Work to be completed:
Your copy should match the entries exactly, with the pictures left out.

Version difference data:
####
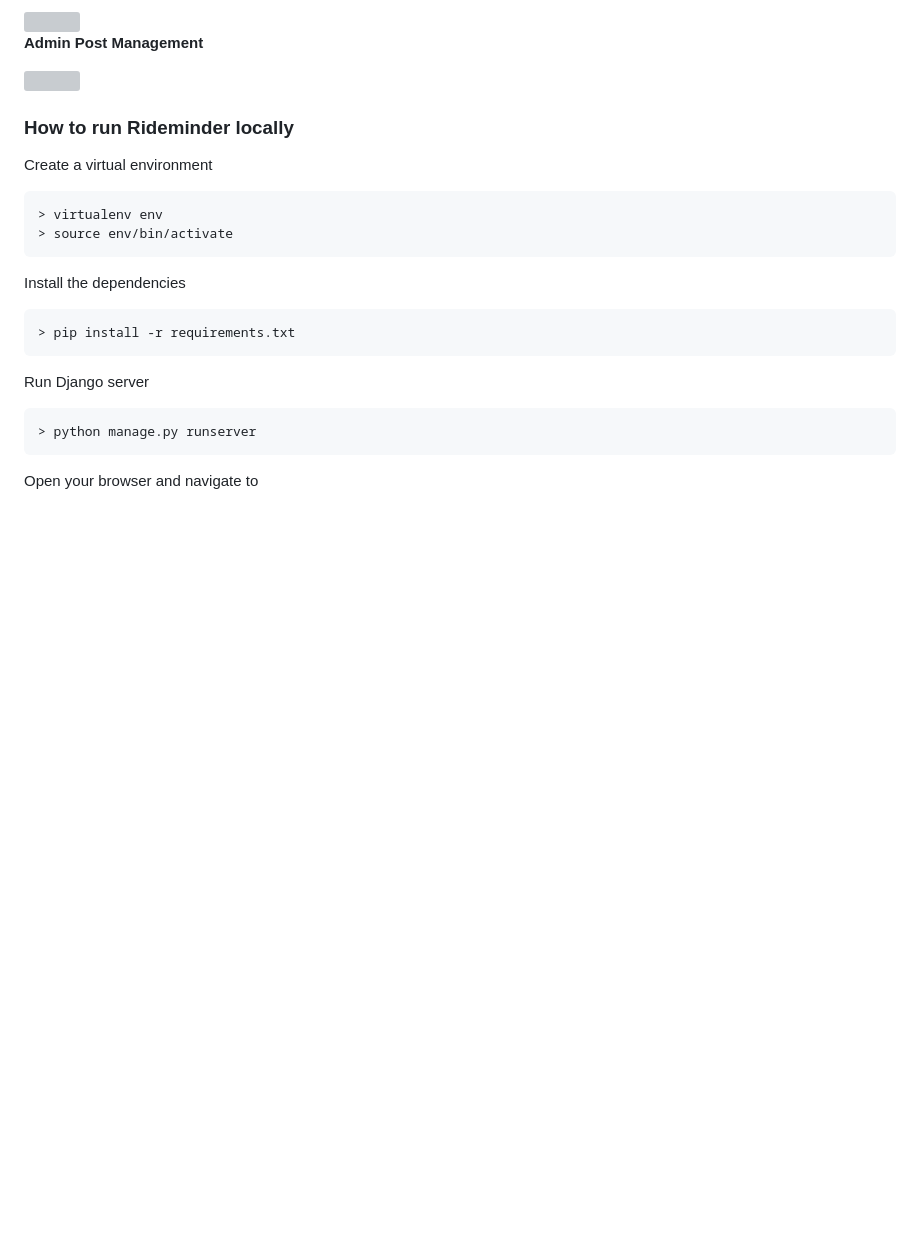
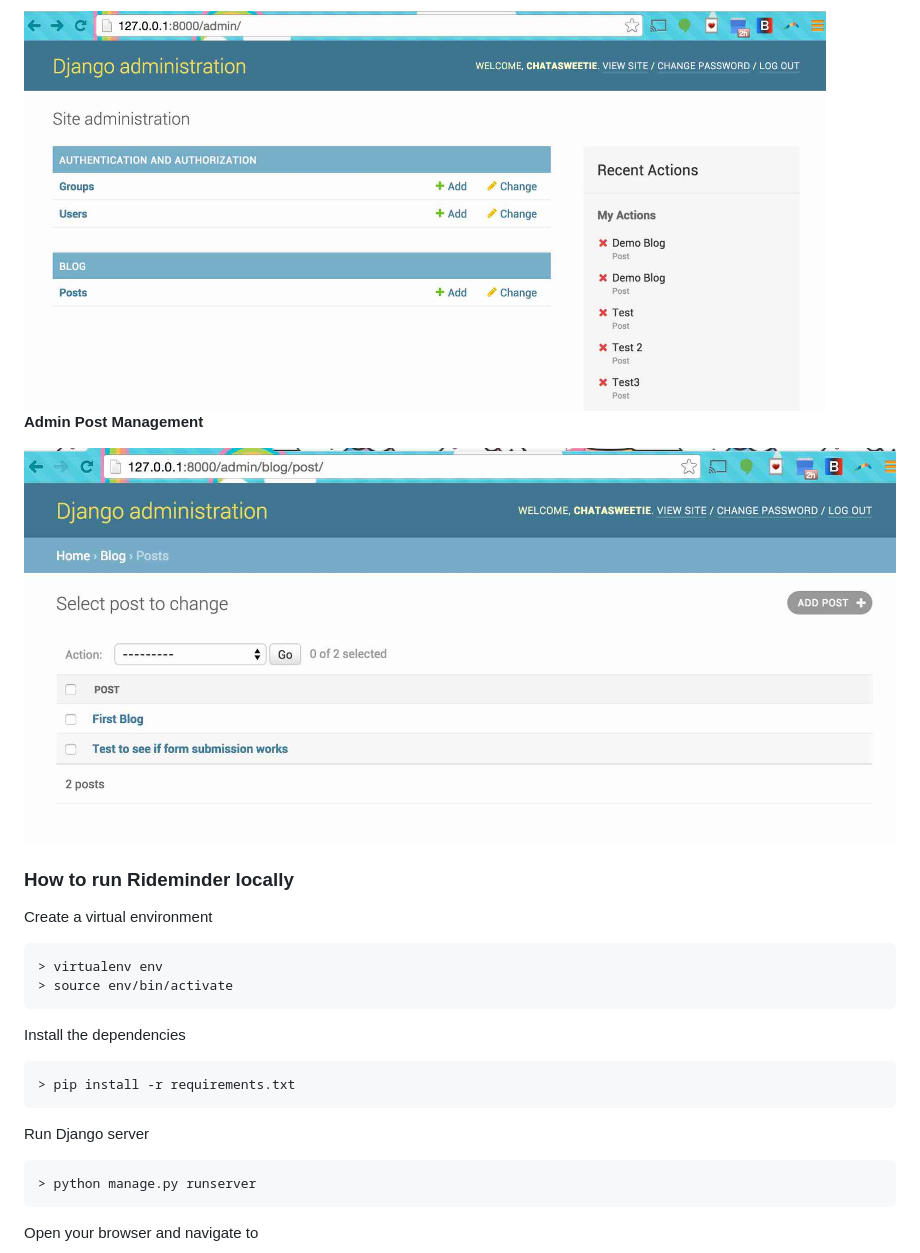
Before and after one commit to chatasweetie/djangogirlsproject, a Markdown page: README.md, the part around the change printed below. Rendered like a GitHub page; pictures changed too: readmeimg/adminhomepage.jpg (added), readmeimg/adminpostview.jpg (added); blank space fills up the shorter version; grey boxes are pictures that could not be loaded.

```diff
--- a/README.md
+++ b/README.md
@@ -22,11 +22,11 @@ Blog web app using Django framework. Using [Django Girl's tutorial](http://tutor
 
 **Admin View**
 
-<img src="static/admin/img/adminhomepage.jpg" height="400">
+<img src="readmeimg/adminhomepage.jpg" height="400">
 
 **Admin Post Management**
 
-<img src="static/admin/img/adminpostview.jpg" >
+<img src="readmeimg/adminpostview.jpg" >
 
 
 ### How to run Rideminder locally
```
Also changed, not shown: other parts of README.md (+3 -3 lines), readmeimg/createpost.jpg (added), readmeimg/editpost.jpg (added), readmeimg/homepage.jpg (added).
####
Exercise answer:
Before and after one commit to chatasweetie/djangogirlsproject, a Markdown page: README.md, the part around the change printed below. Rendered like a GitHub page; pictures changed too: readmeimg/adminhomepage.jpg (added), readmeimg/adminpostview.jpg (added); blank space fills up the shorter version; grey boxes are pictures that could not be loaded.

```diff
--- a/README.md
+++ b/README.md
@@ -22,11 +22,11 @@ Blog web app using Django framework. Using [Django Girl's tutorial](http://tutor
 
 **Admin View**
 
-<img src="static/admin/img/adminhomepage.jpg" height="400">
+<img src="readmeimg/adminhomepage.jpg" height="400">
 
 **Admin Post Management**
 
-<img src="static/admin/img/adminpostview.jpg" >
+<img src="readmeimg/adminpostview.jpg" >
 
 
 ### How to run Rideminder locally
```
Also changed, not shown: other parts of README.md (+3 -3 lines), readmeimg/createpost.jpg (added), readmeimg/editpost.jpg (added), readmeimg/homepage.jpg (added).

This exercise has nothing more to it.